(Version comparison data)
_ _ _ _ _ _ _

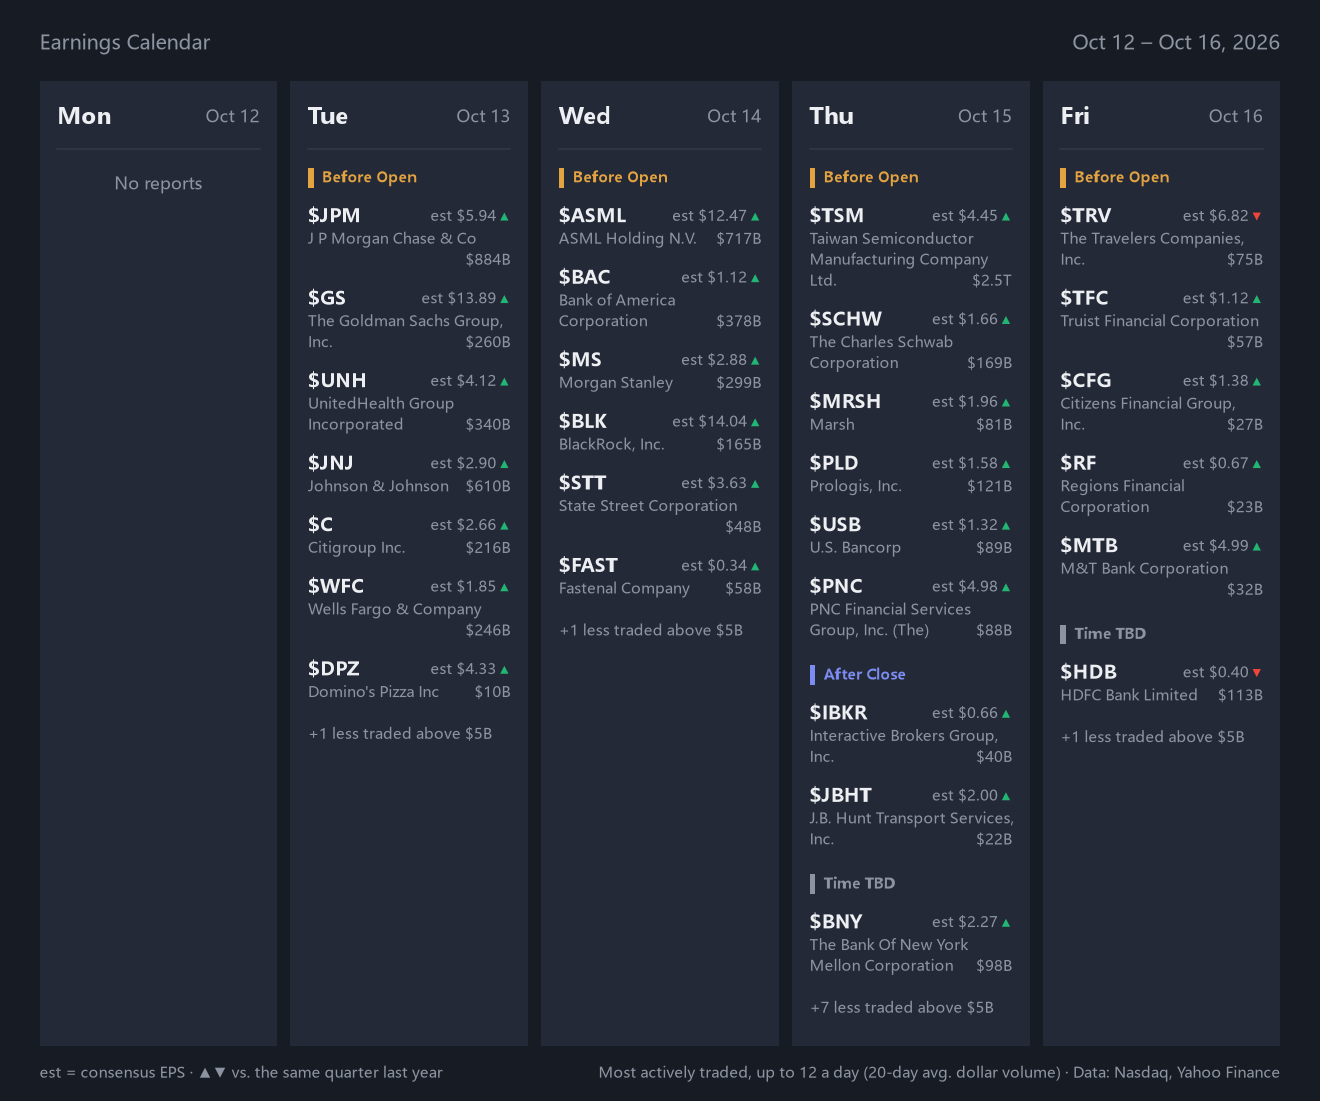
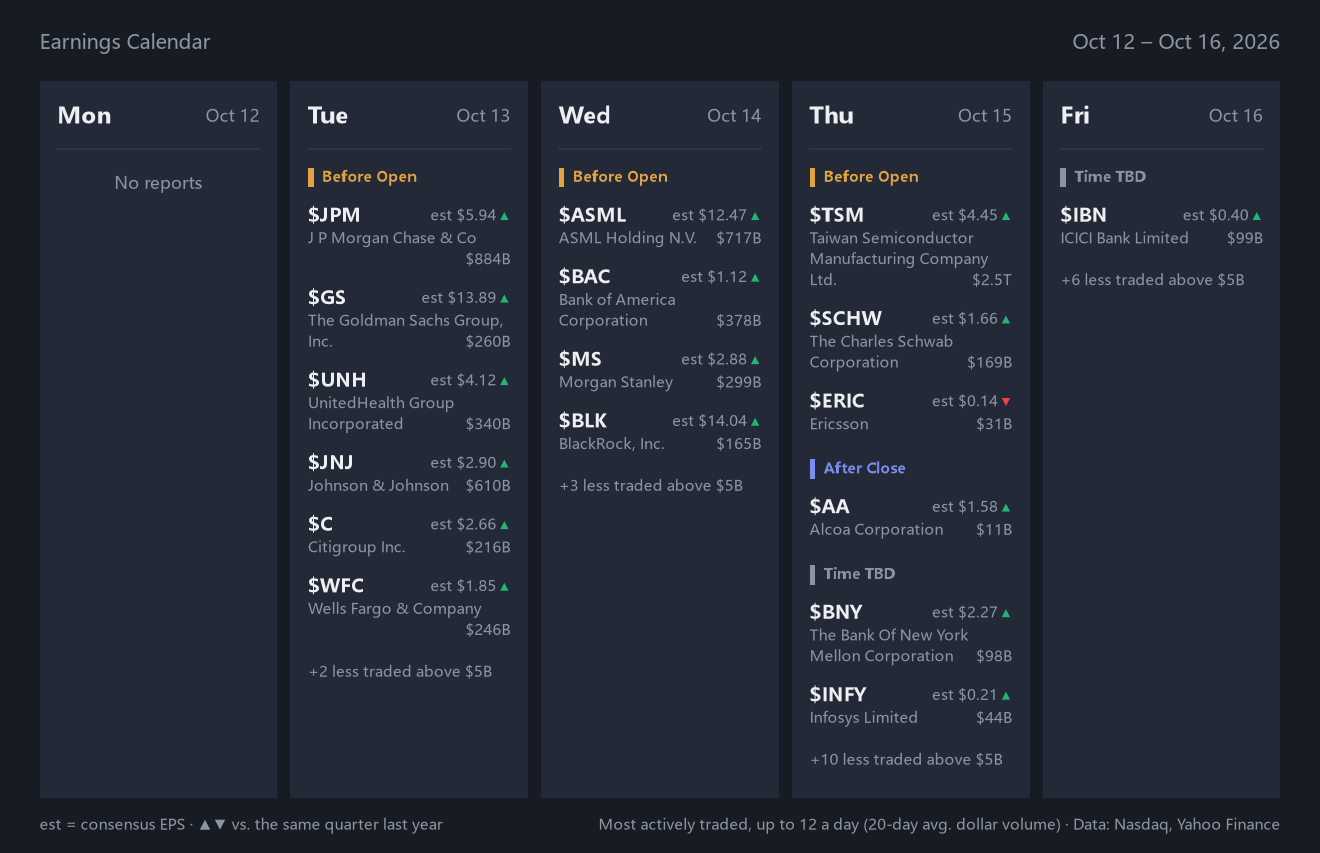
Earnings calendar: raise the volume floor and add a watchlist
- Average daily dollar volume floor goes from $200M to $500M, so fewer
  little-known names appear in quiet weeks
- A watchlist (Infosys, Ericsson, ICICI Bank, Alcoa) is always shown:
  well-known companies that trade mostly abroad look thinly traded here

diff --git a/market_pulse/earnings_calendar.py b/market_pulse/earnings_calendar.py
@@ -32,7 +32,11 @@ MAX_COMPANIES_PER_DAY = 12
 DOLLAR_VOLUME_DAYS = 20
 # In a quiet week fewer than 12 companies report on a day, so the per-day
 # limit never bites; this floor is what keeps thinly traded names off then.
-MIN_DOLLAR_VOLUME = 200_000_000
+MIN_DOLLAR_VOLUME = 500_000_000
+# Always shown when they report, whatever their size or trading volume.
+# Trading activity cannot tell a household name that mostly trades abroad
+# (Infosys, Ericsson, ICICI Bank) from an obscure one, so those are listed here.
+WATCHLIST = {"INFY", "ERIC", "IBN", "AA"}
 # The 20-day average costs one request per company, so each day is first cut
 # down to this many candidates using a single session's volume.
 SHORTLIST_PER_DAY = 30
@@ -79,17 +83,18 @@ def get_next_week_range(today=None):
 # ============================================================
 
 def eligible_companies(companies):
-    return [c for c in companies if c["market_cap"] >= MIN_MARKET_CAP]
+    return [c for c in companies if c["market_cap"] >= MIN_MARKET_CAP or c["symbol"] in WATCHLIST]
 
 
 def shortlist(companies, one_day_volume):
-    """The day's candidates for the 20-day lookup: the most traded in the latest session.
+    """The day's candidates for the 20-day lookup: the watchlist, then the most
+    traded in the latest session.
 
     Without any volume data (the screener request failed) it falls back to the largest.
     """
     ranked = sorted(
         eligible_companies(companies),
-        key=lambda c: (one_day_volume.get(c["symbol"], 0.0), c["market_cap"]),
+        key=lambda c: (c["symbol"] in WATCHLIST, one_day_volume.get(c["symbol"], 0.0), c["market_cap"]),
         reverse=True,
     )
     return ranked[:SHORTLIST_PER_DAY]
@@ -98,13 +103,15 @@ def shortlist(companies, one_day_volume):
 def select_companies(companies, average_volume, one_day_volume=None):
     """The day's most actively traded companies, and how many others cleared the cap floor.
 
-    Returns (shown, hidden). shown holds at most MAX_COMPANIES_PER_DAY items,
-    most traded first, each with its "dollar_volume". A company's 20-day
-    average is used when known and the latest session's volume otherwise.
-    Companies known to trade less than MIN_DOLLAR_VOLUME a day are left out.
-    A company with no volume data at all is kept and ranked last by market
-    cap, so that losing the volume sources degrades to a largest-first list
-    instead of an empty one.
+    Returns (shown, hidden). shown is ordered most traded first, each item
+    with its "dollar_volume": the 20-day average when known, the latest
+    session's volume otherwise.
+
+    Watchlist companies are always shown. The rest fill the remaining places
+    up to MAX_COMPANIES_PER_DAY, and are left out when known to trade less
+    than MIN_DOLLAR_VOLUME a day. A company with no volume data at all is
+    kept and ranked last by market cap, so that losing the volume sources
+    degrades to a largest-first list instead of an empty one.
     """
     one_day_volume = one_day_volume or {}
     eligible = eligible_companies(companies)
@@ -113,16 +120,21 @@ def select_companies(companies, average_volume, one_day_volume=None):
         symbol = company["symbol"]
         return average_volume.get(symbol) or one_day_volume.get(symbol, 0.0)
 
-    ranked = sorted(
-        (c for c in eligible if not 0 < activity(c) < MIN_DOLLAR_VOLUME),
-        key=lambda c: (activity(c), c["market_cap"]),
+    def rank(company):
+        return activity(company), company["market_cap"]
+
+    watched = [c for c in eligible if c["symbol"] in WATCHLIST]
+    others = sorted(
+        (c for c in eligible if c["symbol"] not in WATCHLIST and not 0 < activity(c) < MIN_DOLLAR_VOLUME),
+        key=rank,
         reverse=True,
     )
+    chosen = watched + others[:max(0, MAX_COMPANIES_PER_DAY - len(watched))]
     shown = [
         {**c, "ticker": f"${c['symbol']}", "dollar_volume": activity(c)}
-        for c in ranked[:MAX_COMPANIES_PER_DAY]
+        for c in sorted(chosen, key=rank, reverse=True)
     ]
-    return shown, len(eligible) - len(shown)
+    return shown, max(0, len(eligible) - len(shown))
 
 
 def load_week(monday):
@@ -146,7 +158,7 @@ def load_week(monday):
         candidates_today = shortlist(companies, one_day_volume)
         shown, _ = select_companies(candidates_today, average_volume, one_day_volume)
         grouped[day] = shown
-        hidden[day] = len(eligible_companies(companies)) - len(shown)
+        hidden[day] = max(0, len(eligible_companies(companies)) - len(shown))
     return grouped, hidden
 
 

diff --git a/tests/test_earnings_calendar.py b/tests/test_earnings_calendar.py
@@ -61,6 +61,7 @@ class SelectCompaniesTest(unittest.TestCase):
     def test_thinly_traded_companies_are_left_out_even_in_a_quiet_week(self):
         companies = [company("JPM", 884), company("HOMB", 5.5), company("BUD", 148)]
         volume = {"JPM": 2.9 * BILLION, "HOMB": 30 * self.MILLION, "BUD": ec.MIN_DOLLAR_VOLUME - 1}
+        self.assertEqual(ec.MIN_DOLLAR_VOLUME, 500 * self.MILLION)
         shown, hidden = ec.select_companies(companies, volume)
         self.assertEqual([c["ticker"] for c in shown], ["$JPM"])
         self.assertEqual(hidden, 2)
@@ -72,6 +73,30 @@ class SelectCompaniesTest(unittest.TestCase):
         self.assertEqual(len(shown), ec.MAX_COMPANIES_PER_DAY)
         self.assertEqual(shown[0]["ticker"], "$S39")
         self.assertEqual(hidden, 40 - ec.MAX_COMPANIES_PER_DAY)
+
+    def test_watchlist_is_always_shown_whatever_its_size_or_volume(self):
+        with mock.patch.object(ec, "WATCHLIST", {"INFY", "TINY"}):
+            companies = [company("JPM", 884), company("INFY", 44), company("TINY", 1), company("COLD", 300)]
+            volume = {"JPM": 2.9 * BILLION, "INFY": 0.2 * BILLION, "TINY": 0.01 * BILLION, "COLD": 0.1 * BILLION}
+            shown, hidden = ec.select_companies(companies, volume)
+        self.assertEqual([c["ticker"] for c in shown], ["$JPM", "$INFY", "$TINY"])
+        self.assertEqual(hidden, 1)
+
+    def test_watchlist_takes_places_from_the_least_traded_on_a_busy_day(self):
+        with mock.patch.object(ec, "WATCHLIST", {"QUIET"}):
+            companies = [company(f"S{i}", 100) for i in range(40)] + [company("QUIET", 20)]
+            volume = {f"S{i}": (i + 1) * BILLION for i in range(40)}
+            volume["QUIET"] = 0.1 * BILLION
+            shown, _ = ec.select_companies(companies, volume)
+            listed = ec.shortlist(companies, volume)
+        self.assertEqual(len(shown), ec.MAX_COMPANIES_PER_DAY)
+        self.assertEqual(shown[-1]["ticker"], "$QUIET")
+        self.assertEqual(shown[0]["ticker"], "$S39")
+        # It must also survive the shortlist, or its 20-day volume is never looked up.
+        self.assertEqual(listed[0]["symbol"], "QUIET")
+
+    def test_default_watchlist(self):
+        self.assertEqual(ec.WATCHLIST, {"INFY", "ERIC", "IBN", "AA"})
 
     def test_latest_session_volume_stands_in_for_a_missing_average(self):
         companies = [company("AVG", 50), company("ONEDAY", 50)]

diff --git a/README.md b/README.md
@@ -182,7 +182,8 @@ Only `truth_social` uses `hashes` and `etag`. `seen_feargreed.json` instead stor
 - Runs on Fridays and covers Monday to Friday of the **following** week, leaving a week to prepare.
 - Data comes from the public API behind nasdaq.com's earnings calendar: five requests a week, no key, and market cap, reporting time and consensus EPS in the same response.
 - Companies are chosen by how actively they trade, not by size: each day shows up to 12 companies ranked by 20-day average daily dollar volume. That keeps closely followed mid caps (Coinbase, Robinhood, MicroStrategy) and drops large caps that barely trade in the US (Shell, TotalEnergies, AB InBev). The 20-day average smooths out one-off spikes.
-- Two floors apply: a USD 5 billion market cap, and USD 200 million of average daily dollar volume, which is what filters a quiet week when fewer than 12 companies report on a day. A line under each column says how many others above the cap floor were left out.
+- Two floors apply: a USD 5 billion market cap, and USD 500 million of average daily dollar volume, which is what filters a quiet week when fewer than 12 companies report on a day. A line under each column says how many others above the cap floor were left out.
+- A short `WATCHLIST` in the module is always shown regardless of the floors. Trading activity cannot tell a household name that mostly trades abroad (Infosys, Ericsson, ICICI Bank) from an obscure one, so those are named explicitly.
 - The 20-day average costs one Yahoo Finance request per company, so each day is first cut to 30 candidates using a single session's volume from Nasdaq's stock screener (one request for the whole market). If the volume sources are unavailable, the list falls back to the largest companies.
 - Each company shows its consensus EPS estimate with an arrow for whether that is above or below the same quarter last year.
 - Company names are always shown in full, wrapped onto a second or third line when needed, so rows vary in height.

_ _ _ _ _ _ _

Your objective
Spot the lines above that mention "sorted" and copy them.

Answer to the problem
     ranked = sorted(
-    ranked = sorted(
+    others = sorted(
+        for c in sorted(chosen, key=rank, reverse=True)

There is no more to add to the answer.